In the beginning of October Tallinn Health Care College and Mondo started their another web-based in-service training in Afghanistan. Today they've reached to the second phase of the training during which the lecturers will talk about the use of personal protective equipment (PPE) by midwives in the context of the current COVID-19 pandemic and safe care for pregnant women with suspected/confirmed COVID-19. 

There are 30 already working or still learning midwives, who take part in the training. Projects lasts for seven months in total.

The availability of midwifery services in Afghanistan is extremely uneven across regions, with only cities and hospitals in the center. In this light, the training of midwives in rural areas is crucial. The aim of the training is to increase the competencies of Afghan midwives as community health promoters, to help the local population better cope with and prevent health crises. The participants in the training are in turn divided into two, some of whom will give health education lectures to schoolgirls, the other half will offer health consultations to the local population on the advisory line to be set up. 

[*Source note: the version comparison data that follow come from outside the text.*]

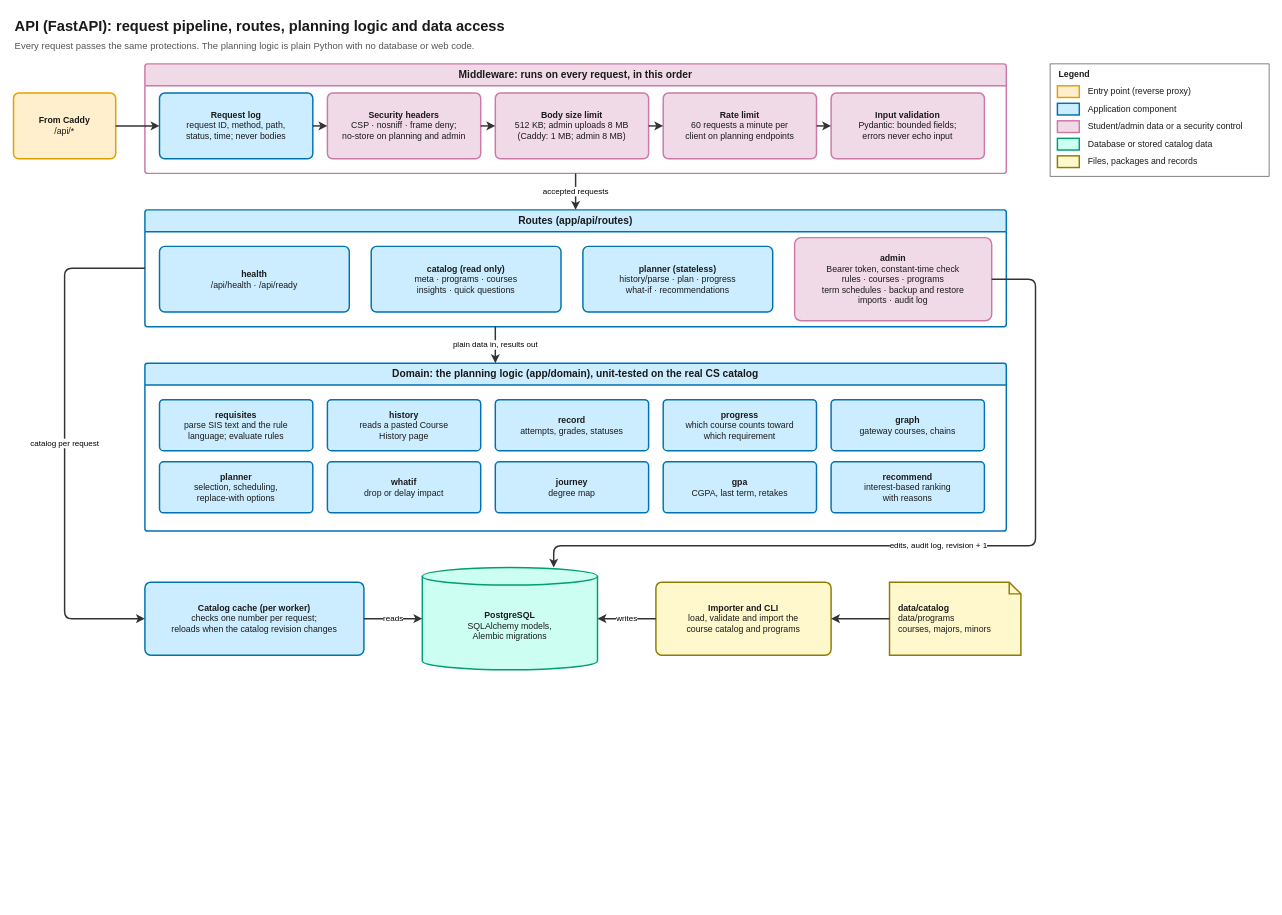
Above: docs/diagrams/03-api.drawio in zaniixx/AUIB-Academic-Advisor (draw.io), before the change. Source tidied: cells renumbered, new cells numbered last; positions are measured from the earlier drawing's top-left corner, leaving out a move shared by most shapes. Both pictures are drawn from the tidied source at 73%, with x=0, y=0 at pixel (13, 12).
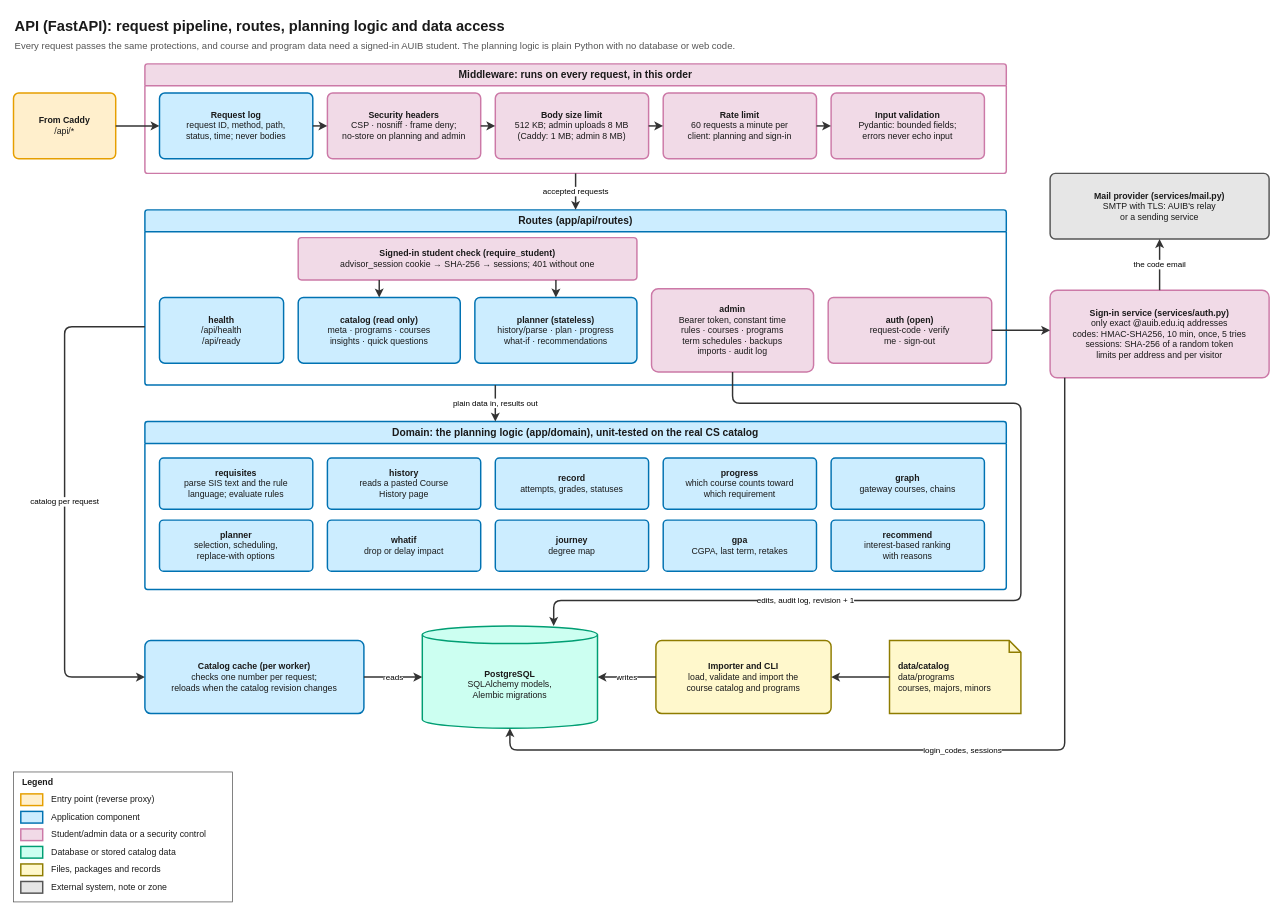
Above is the later version.

The change refers to these unchanged cells:
```xml
<mxCell id="4" value="Middleware: runs on every request, in this order" style="swimlane;startSize=30;html=1;whiteSpace=wrap;fillColor=#f1dae7;strokeColor=#cc79a7;swimlaneFillColor=#ffffff;fontColor=#1a1a1a;fontFamily=Helvetica;fontSize=14;fontStyle=1;strokeWidth=2;rounded=1;arcSize=4;" parent="1" vertex="1">
  <mxGeometry x="180" y="70" width="1180" height="150" as="geometry" />
</mxCell>
```

Change to the diagram source:
```diff
@@
-    <mxCell id="2" value="&lt;b&gt;API (FastAPI): request pipeline, routes, planning logic and data access&lt;/b&gt;&lt;br&gt;&lt;font style=&quot;font-size: 13px&quot; color=&quot;#555555&quot;&gt;Every request passes the same protections. The planning logic is plain Python with no database or web code.&lt;/font&gt;" style="text;html=1;whiteSpace=wrap;align=left;verticalAlign=top;fontColor=#1a1a1a;fontFamily=Helvetica;fontSize=12;fontSize=20;" parent="1" vertex="1">
-      <mxGeometry width="1700" height="50" as="geometry" />
+    <mxCell id="2" value="&lt;b&gt;API (FastAPI): request pipeline, routes, planning logic and data access&lt;/b&gt;&lt;br&gt;&lt;font style=&quot;font-size: 13px&quot; color=&quot;#555555&quot;&gt;Every request passes the same protections, and course and program data need a signed-in AUIB student. The planning logic is plain Python with no database or web code.&lt;/font&gt;" style="text;html=1;whiteSpace=wrap;align=left;verticalAlign=top;fontColor=#1a1a1a;fontFamily=Helvetica;fontSize=12;fontSize=20;" parent="1" vertex="1">
+      <mxGeometry width="1720" height="50" as="geometry" />
     </mxCell>
@@
-    <mxCell id="8" value="&lt;b&gt;Rate limit&lt;/b&gt;&lt;br&gt;60 requests a minute per&lt;br&gt;client on planning endpoints" style="rounded=1;arcSize=8;whiteSpace=wrap;html=1;fillColor=#f1dae7;strokeColor=#cc79a7;fontColor=#1a1a1a;fontFamily=Helvetica;fontSize=12;strokeWidth=2;verticalAlign=middle;" parent="4" vertex="1">
+    <mxCell id="8" value="&lt;b&gt;Rate limit&lt;/b&gt;&lt;br&gt;60 requests a minute per&lt;br&gt;client: planning and sign-in" style="rounded=1;arcSize=8;whiteSpace=wrap;html=1;fillColor=#f1dae7;strokeColor=#cc79a7;fontColor=#1a1a1a;fontFamily=Helvetica;fontSize=12;strokeWidth=2;verticalAlign=middle;" parent="4" vertex="1">
       <mxGeometry x="710" y="40" width="210" height="90" as="geometry" />
     </mxCell>
@@
     <mxCell id="15" value="Routes (app/api/routes)" style="swimlane;startSize=30;html=1;whiteSpace=wrap;fillColor=#ccedff;strokeColor=#0072b2;swimlaneFillColor=#ffffff;fontColor=#1a1a1a;fontFamily=Helvetica;fontSize=14;fontStyle=1;strokeWidth=2;rounded=1;arcSize=4;" parent="1" vertex="1">
-      <mxGeometry x="180" y="270" width="1180" height="160" as="geometry" />
+      <mxGeometry x="180" y="270" width="1180" height="240" as="geometry" />
     </mxCell>
+    <mxCell id="53" value="&lt;b&gt;Signed-in student check (require_student)&lt;/b&gt;&lt;br&gt;advisor_session cookie → SHA-256 → sessions; 401 without one" style="rounded=1;arcSize=8;whiteSpace=wrap;html=1;fillColor=#f1dae7;strokeColor=#cc79a7;fontColor=#1a1a1a;fontFamily=Helvetica;fontSize=12;strokeWidth=2;verticalAlign=middle;" parent="15" vertex="1">
+      <mxGeometry x="210" y="38" width="464" height="58" as="geometry" />
+    </mxCell>
-    <mxCell id="16" value="&lt;b&gt;health&lt;/b&gt;&lt;br&gt;/api/health · /api/ready" style="rounded=1;arcSize=8;whiteSpace=wrap;html=1;fillColor=#ccedff;strokeColor=#0072b2;fontColor=#1a1a1a;fontFamily=Helvetica;fontSize=12;strokeWidth=2;verticalAlign=middle;" parent="15" vertex="1">
-      <mxGeometry x="20" y="50" width="260" height="90" as="geometry" />
+    <mxCell id="16" value="&lt;b&gt;health&lt;/b&gt;&lt;br&gt;/api/health&lt;br&gt;/api/ready" style="rounded=1;arcSize=8;whiteSpace=wrap;html=1;fillColor=#ccedff;strokeColor=#0072b2;fontColor=#1a1a1a;fontFamily=Helvetica;fontSize=12;strokeWidth=2;verticalAlign=middle;" parent="15" vertex="1">
+      <mxGeometry x="20" y="120" width="170" height="90" as="geometry" />
     </mxCell>
     <mxCell id="17" value="&lt;b&gt;catalog (read only)&lt;/b&gt;&lt;br&gt;meta · programs · courses&lt;br&gt;insights · quick questions" style="rounded=1;arcSize=8;whiteSpace=wrap;html=1;fillColor=#ccedff;strokeColor=#0072b2;fontColor=#1a1a1a;fontFamily=Helvetica;fontSize=12;strokeWidth=2;verticalAlign=middle;" parent="15" vertex="1">
-      <mxGeometry x="310" y="50" width="260" height="90" as="geometry" />
+      <mxGeometry x="210" y="120" width="222" height="90" as="geometry" />
     </mxCell>
     <mxCell id="18" value="&lt;b&gt;planner (stateless)&lt;/b&gt;&lt;br&gt;history/parse · plan · progress&lt;br&gt;what-if · recommendations" style="rounded=1;arcSize=8;whiteSpace=wrap;html=1;fillColor=#ccedff;strokeColor=#0072b2;fontColor=#1a1a1a;fontFamily=Helvetica;fontSize=12;strokeWidth=2;verticalAlign=middle;" parent="15" vertex="1">
-      <mxGeometry x="600" y="50" width="260" height="90" as="geometry" />
+      <mxGeometry x="452" y="120" width="222" height="90" as="geometry" />
     </mxCell>
-    <mxCell id="19" value="&lt;b&gt;admin&lt;/b&gt;&lt;br&gt;Bearer token, constant-time check&lt;br&gt;rules · courses · programs&lt;br&gt;term schedules · backup and restore&lt;br&gt;imports · audit log" style="rounded=1;arcSize=8;whiteSpace=wrap;html=1;fillColor=#f1dae7;strokeColor=#cc79a7;fontColor=#1a1a1a;fontFamily=Helvetica;fontSize=12;strokeWidth=2;verticalAlign=middle;" parent="15" vertex="1">
-      <mxGeometry x="890" y="38" width="270" height="114" as="geometry" />
+    <mxCell id="19" value="&lt;b&gt;admin&lt;/b&gt;&lt;br&gt;Bearer token, constant time&lt;br&gt;rules · courses · programs&lt;br&gt;term schedules · backups&lt;br&gt;imports · audit log" style="rounded=1;arcSize=8;whiteSpace=wrap;html=1;fillColor=#f1dae7;strokeColor=#cc79a7;fontColor=#1a1a1a;fontFamily=Helvetica;fontSize=12;strokeWidth=2;verticalAlign=middle;" parent="15" vertex="1">
+      <mxGeometry x="694" y="108" width="222" height="114" as="geometry" />
     </mxCell>
+    <mxCell id="54" value="&lt;b&gt;auth (open)&lt;/b&gt;&lt;br&gt;request-code · verify&lt;br&gt;me · sign-out" style="rounded=1;arcSize=8;whiteSpace=wrap;html=1;fillColor=#f1dae7;strokeColor=#cc79a7;fontColor=#1a1a1a;fontFamily=Helvetica;fontSize=12;strokeWidth=2;verticalAlign=middle;" parent="15" vertex="1">
+      <mxGeometry x="936" y="120" width="224" height="90" as="geometry" />
+    </mxCell>
+    <mxCell id="55" style="edgeStyle=orthogonalEdgeStyle;rounded=1;jettySize=auto;html=1;endArrow=classic;endFill=1;strokeWidth=2;strokeColor=#333333;fontFamily=Helvetica;fontSize=11;labelBackgroundColor=#ffffff;exitX=0.2392;exitY=1;exitDx=0;exitDy=0;entryX=0.5;entryY=0;entryDx=0;entryDy=0;" parent="1" edge="1" source="53" target="17">
+      <mxGeometry relative="1" as="geometry" />
+    </mxCell>
+    <mxCell id="56" style="edgeStyle=orthogonalEdgeStyle;rounded=1;jettySize=auto;html=1;endArrow=classic;endFill=1;strokeWidth=2;strokeColor=#333333;fontFamily=Helvetica;fontSize=11;labelBackgroundColor=#ffffff;exitX=0.7608;exitY=1;exitDx=0;exitDy=0;entryX=0.5;entryY=0;entryDx=0;entryDy=0;" parent="1" edge="1" source="53" target="18">
+      <mxGeometry relative="1" as="geometry" />
+    </mxCell>
@@
     <mxCell id="21" value="Domain: the planning logic (app/domain), unit-tested on the real CS catalog" style="swimlane;startSize=30;html=1;whiteSpace=wrap;fillColor=#ccedff;strokeColor=#0072b2;swimlaneFillColor=#ffffff;fontColor=#1a1a1a;fontFamily=Helvetica;fontSize=14;fontStyle=1;strokeWidth=2;rounded=1;arcSize=4;" parent="1" vertex="1">
-      <mxGeometry x="180" y="480" width="1180" height="230" as="geometry" />
+      <mxGeometry x="180" y="560" width="1180" height="230" as="geometry" />
     </mxCell>
@@
     <mxCell id="33" value="&lt;b&gt;Catalog cache (per worker)&lt;/b&gt;&lt;br&gt;checks one number per request;&lt;br&gt;reloads when the catalog revision changes" style="rounded=1;arcSize=8;whiteSpace=wrap;html=1;fillColor=#ccedff;strokeColor=#0072b2;fontColor=#1a1a1a;fontFamily=Helvetica;fontSize=12;strokeWidth=2;verticalAlign=middle;" parent="1" vertex="1">
-      <mxGeometry x="180" y="780" width="300" height="100" as="geometry" />
+      <mxGeometry x="180" y="860" width="300" height="100" as="geometry" />
     </mxCell>
     <mxCell id="34" value="&lt;b&gt;PostgreSQL&lt;/b&gt;&lt;br&gt;SQLAlchemy models,&lt;br&gt;Alembic migrations" style="shape=cylinder3;size=12;boundedLbl=1;whiteSpace=wrap;html=1;fillColor=#ccfff1;strokeColor=#009e73;fontColor=#1a1a1a;fontFamily=Helvetica;fontSize=12;strokeWidth=2;verticalAlign=middle;" parent="1" vertex="1">
-      <mxGeometry x="560" y="760" width="240" height="140" as="geometry" />
+      <mxGeometry x="560" y="840" width="240" height="140" as="geometry" />
     </mxCell>
     <mxCell id="35" value="&lt;b&gt;Importer and CLI&lt;/b&gt;&lt;br&gt;load, validate and import the&lt;br&gt;course catalog and programs" style="rounded=1;arcSize=8;whiteSpace=wrap;html=1;fillColor=#fff8cc;strokeColor=#8f7c00;fontColor=#1a1a1a;fontFamily=Helvetica;fontSize=12;strokeWidth=2;verticalAlign=middle;" parent="1" vertex="1">
-      <mxGeometry x="880" y="780" width="240" height="100" as="geometry" />
+      <mxGeometry x="880" y="860" width="240" height="100" as="geometry" />
     </mxCell>
     <mxCell id="36" value="&lt;b&gt;data/catalog&lt;/b&gt;&lt;br&gt;data/programs&lt;br&gt;courses, majors, minors" style="shape=note;size=16;whiteSpace=wrap;html=1;fillColor=#fff8cc;strokeColor=#8f7c00;fontColor=#1a1a1a;fontFamily=Helvetica;fontSize=12;strokeWidth=2;verticalAlign=middle;align=left;spacingLeft=10;spacingRight=10;" parent="1" vertex="1">
-      <mxGeometry x="1200" y="780" width="180" height="100" as="geometry" />
+      <mxGeometry x="1200" y="860" width="180" height="100" as="geometry" />
     </mxCell>
-    <mxCell id="37" value="catalog per request" style="edgeStyle=orthogonalEdgeStyle;rounded=1;jettySize=auto;html=1;endArrow=classic;endFill=1;strokeWidth=2;strokeColor=#333333;fontFamily=Helvetica;fontSize=11;labelBackgroundColor=#ffffff;exitX=0;exitY=0.5;exitDx=0;exitDy=0;entryX=0;entryY=0.5;entryDx=0;entryDy=0;" parent="1" edge="1" source="15" target="33">
+    <mxCell id="37" value="catalog per request" style="edgeStyle=orthogonalEdgeStyle;rounded=1;jettySize=auto;html=1;endArrow=classic;endFill=1;strokeWidth=2;strokeColor=#333333;fontFamily=Helvetica;fontSize=11;labelBackgroundColor=#ffffff;exitX=0;exitY=0.6667;exitDx=0;exitDy=0;entryX=0;entryY=0.5;entryDx=0;entryDy=0;" parent="1" edge="1" source="15" target="33">
       <mxGeometry relative="1" as="geometry">
         <Array as="points">
-          <mxPoint x="70" y="350" />
-          <mxPoint x="70" y="830" />
+          <mxPoint x="70" y="430" />
+          <mxPoint x="70" y="910" />
         </Array>
       </mxGeometry>
     </mxCell>
@@
-    <mxCell id="41" value="edits, audit log, revision + 1" style="edgeStyle=orthogonalEdgeStyle;rounded=1;jettySize=auto;html=1;endArrow=classic;endFill=1;strokeWidth=2;strokeColor=#333333;fontFamily=Helvetica;fontSize=11;labelBackgroundColor=#ffffff;exitX=1;exitY=0.5;exitDx=0;exitDy=0;entryX=0.75;entryY=0;entryDx=0;entryDy=0;" parent="1" edge="1" source="19" target="34">
-      <mxGeometry relative="1" as="geometry">
+    <mxCell id="41" value="edits, audit log, revision + 1" style="edgeStyle=orthogonalEdgeStyle;rounded=1;jettySize=auto;html=1;endArrow=classic;endFill=1;strokeWidth=2;strokeColor=#333333;fontFamily=Helvetica;fontSize=11;labelBackgroundColor=#ffffff;exitX=0.5;exitY=1;exitDx=0;exitDy=0;entryX=0.75;entryY=0;entryDx=0;entryDy=0;" parent="1" edge="1" source="19" target="34">
+      <mxGeometry x="0.45" relative="1" as="geometry">
         <Array as="points">
-          <mxPoint x="1400" y="365" />
-          <mxPoint x="1400" y="730" />
-          <mxPoint x="740" y="730" />
+          <mxPoint x="985" y="535" />
+          <mxPoint x="1380" y="535" />
+          <mxPoint x="1380" y="805" />
+          <mxPoint x="740" y="805" />
         </Array>
       </mxGeometry>
     </mxCell>
+    <mxCell id="57" value="&lt;b&gt;Sign-in service (services/auth.py)&lt;/b&gt;&lt;br&gt;only exact @auib.edu.iq addresses&lt;br&gt;codes: HMAC-SHA256, 10 min, once, 5 tries&lt;br&gt;sessions: SHA-256 of a random token&lt;br&gt;limits per address and per visitor" style="rounded=1;arcSize=8;whiteSpace=wrap;html=1;fillColor=#f1dae7;strokeColor=#cc79a7;fontColor=#1a1a1a;fontFamily=Helvetica;fontSize=12;strokeWidth=2;verticalAlign=middle;" parent="1" vertex="1">
+      <mxGeometry x="1420" y="380" width="300" height="120" as="geometry" />
+    </mxCell>
+    <mxCell id="58" value="&lt;b&gt;Mail provider (services/mail.py)&lt;/b&gt;&lt;br&gt;SMTP with TLS: AUIB's relay&lt;br&gt;or a sending service" style="rounded=1;arcSize=8;whiteSpace=wrap;html=1;fillColor=#e6e6e6;strokeColor=#555555;fontColor=#1a1a1a;fontFamily=Helvetica;fontSize=12;strokeWidth=2;verticalAlign=middle;" parent="1" vertex="1">
+      <mxGeometry x="1420" y="220" width="300" height="90" as="geometry" />
+    </mxCell>
+    <mxCell id="59" style="edgeStyle=orthogonalEdgeStyle;rounded=1;jettySize=auto;html=1;endArrow=classic;endFill=1;strokeWidth=2;strokeColor=#333333;fontFamily=Helvetica;fontSize=11;labelBackgroundColor=#ffffff;exitX=1;exitY=0.5;exitDx=0;exitDy=0;entryX=0;entryY=0.4583;entryDx=0;entryDy=0;" parent="1" edge="1" source="54" target="57">
+      <mxGeometry relative="1" as="geometry" />
+    </mxCell>
+    <mxCell id="60" value="the code email" style="edgeStyle=orthogonalEdgeStyle;rounded=1;jettySize=auto;html=1;endArrow=classic;endFill=1;strokeWidth=2;strokeColor=#333333;fontFamily=Helvetica;fontSize=11;labelBackgroundColor=#ffffff;exitX=0.5;exitY=0;exitDx=0;exitDy=0;entryX=0.5;entryY=1;entryDx=0;entryDy=0;" parent="1" edge="1" source="57" target="58">
+      <mxGeometry relative="1" as="geometry" />
+    </mxCell>
+    <mxCell id="61" value="login_codes, sessions" style="edgeStyle=orthogonalEdgeStyle;rounded=1;jettySize=auto;html=1;endArrow=classic;endFill=1;strokeWidth=2;strokeColor=#333333;fontFamily=Helvetica;fontSize=11;labelBackgroundColor=#ffffff;exitX=0.0667;exitY=1;exitDx=0;exitDy=0;entryX=0.5;entryY=1;entryDx=0;entryDy=0;" parent="1" edge="1" source="57" target="34">
+      <mxGeometry relative="1" as="geometry">
+        <Array as="points">
+          <mxPoint x="1440" y="1010" />
+          <mxPoint x="680" y="1010" />
+        </Array>
+      </mxGeometry>
+    </mxCell>
     <mxCell id="42" value="Legend" style="rounded=0;whiteSpace=wrap;html=1;fillColor=#ffffff;strokeColor=#555555;verticalAlign=top;fontStyle=1;fontFamily=Helvetica;fontSize=12;align=left;spacingLeft=10;fontColor=#1a1a1a;" parent="1" vertex="1">
-      <mxGeometry x="1420" y="70" width="300" height="154" as="geometry" />
+      <mxGeometry y="1040" width="300" height="178" as="geometry" />
     </mxCell>
@@
+    <mxCell id="62" style="rounded=0;html=1;fillColor=#e6e6e6;strokeColor=#555555;strokeWidth=2;" parent="42" vertex="1">
+      <mxGeometry x="10" y="150" width="30" height="16" as="geometry" />
+    </mxCell>
+    <mxCell id="63" value="External system, note or zone" style="text;html=1;align=left;verticalAlign=middle;fontColor=#1a1a1a;fontFamily=Helvetica;fontSize=12;" parent="42" vertex="1">
+      <mxGeometry x="50" y="148" width="240" height="20" as="geometry" />
+    </mxCell>
```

Due to Silja Mets-Oja, the head of the health education center of Tallinn Health Care College, the planning of every training is a great honor and also an exciting challenge. "Over the past four years, we have learned the importance of noticing and understanding the concerns of Afghan midwives about the health of women in their community. From this perspective, during the training, we try to find the best solutions with the participants, how they can support the health of women in the community and what they have to do. I believe that most midwives, who have been trained in previous years, have gained more knowledge and confidence in advising women with health issues."